• **Brief**
Although the entries contain pictures, only their text goes into the copy, set down exactly.

• **Excerpted records**
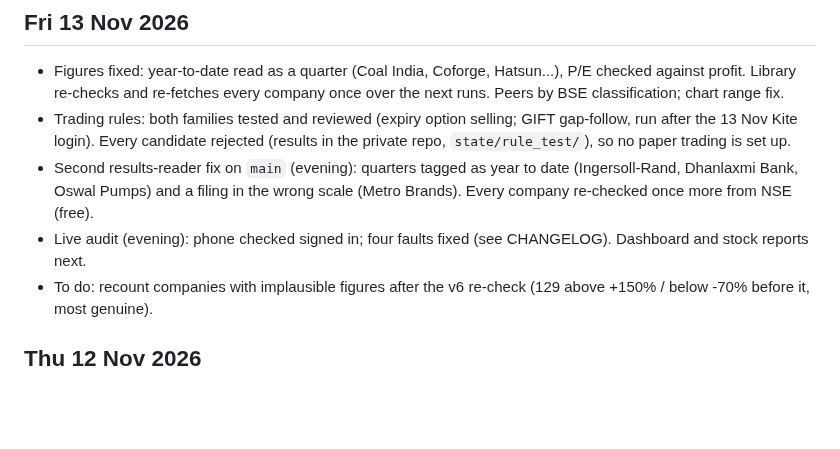
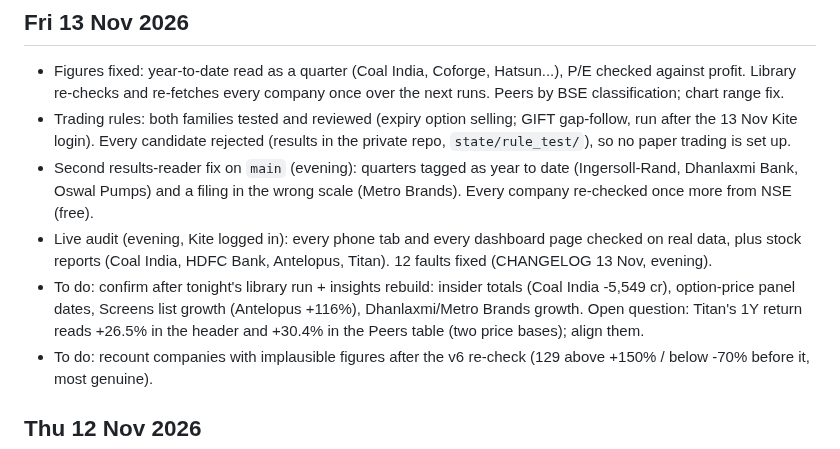
Before and after one commit to ramghatagedb1101-NSEFO/market-hub, a Markdown page: STATUS.md, the part around the change. Rendered like a GitHub page; blank space fills up the shorter version.

Commit message:
Status: live audit covered every screen; what to confirm after tonight's runs [method: no change]
Co-Authored-By: Claude Opus 5.5 <noreply@anthropic.com>

```diff
--- a/STATUS.md
+++ b/STATUS.md
@@ -10,7 +10,11 @@ first) and `CLAUDE.md`.
   login). Every candidate rejected (results in the private repo, `state/rule_test/`), so no paper trading is set up.
 - Second results-reader fix on `main` (evening): quarters tagged as year to date (Ingersoll-Rand, Dhanlaxmi Bank,
   Oswal Pumps) and a filing in the wrong scale (Metro Brands). Every company re-checked once more from NSE (free).
-- Live audit (evening): phone checked signed in; four faults fixed (see CHANGELOG). Dashboard and stock reports next.
+- Live audit (evening, Kite logged in): every phone tab and every dashboard page checked on real data, plus stock
+  reports (Coal India, HDFC Bank, Antelopus, Titan). 12 faults fixed (CHANGELOG 13 Nov, evening).
+- To do: confirm after tonight's library run + insights rebuild: insider totals (Coal India -5,549 cr), option-price
+  panel dates, Screens list growth (Antelopus +116%), Dhanlaxmi/Metro Brands growth. Open question: Titan's 1Y return
+  reads +26.5% in the header and +30.4% in the Peers table (two price bases); align them.
 - To do:
   recount companies with implausible figures after the v6 re-check (129 above +150% / below -70% before it, most genuine).
 
```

• **Written solution**
Before and after one commit to ramghatagedb1101-NSEFO/market-hub, a Markdown page: STATUS.md, the part around the change. Rendered like a GitHub page; blank space fills up the shorter version.

Commit message:
Status: live audit covered every screen; what to confirm after tonight's runs [method: no change]
Co-Authored-By: Claude Opus 5.5 <noreply@anthropic.com>

```diff
--- a/STATUS.md
+++ b/STATUS.md
@@ -10,7 +10,11 @@ first) and `CLAUDE.md`.
   login). Every candidate rejected (results in the private repo, `state/rule_test/`), so no paper trading is set up.
 - Second results-reader fix on `main` (evening): quarters tagged as year to date (Ingersoll-Rand, Dhanlaxmi Bank,
   Oswal Pumps) and a filing in the wrong scale (Metro Brands). Every company re-checked once more from NSE (free).
-- Live audit (evening): phone checked signed in; four faults fixed (see CHANGELOG). Dashboard and stock reports next.
+- Live audit (evening, Kite logged in): every phone tab and every dashboard page checked on real data, plus stock
+  reports (Coal India, HDFC Bank, Antelopus, Titan). 12 faults fixed (CHANGELOG 13 Nov, evening).
+- To do: confirm after tonight's library run + insights rebuild: insider totals (Coal India -5,549 cr), option-price
+  panel dates, Screens list growth (Antelopus +116%), Dhanlaxmi/Metro Brands growth. Open question: Titan's 1Y return
+  reads +26.5% in the header and +30.4% in the Peers table (two price bases); align them.
 - To do:
   recount companies with implausible figures after the v6 re-check (129 above +150% / below -70% before it, most genuine).
 
```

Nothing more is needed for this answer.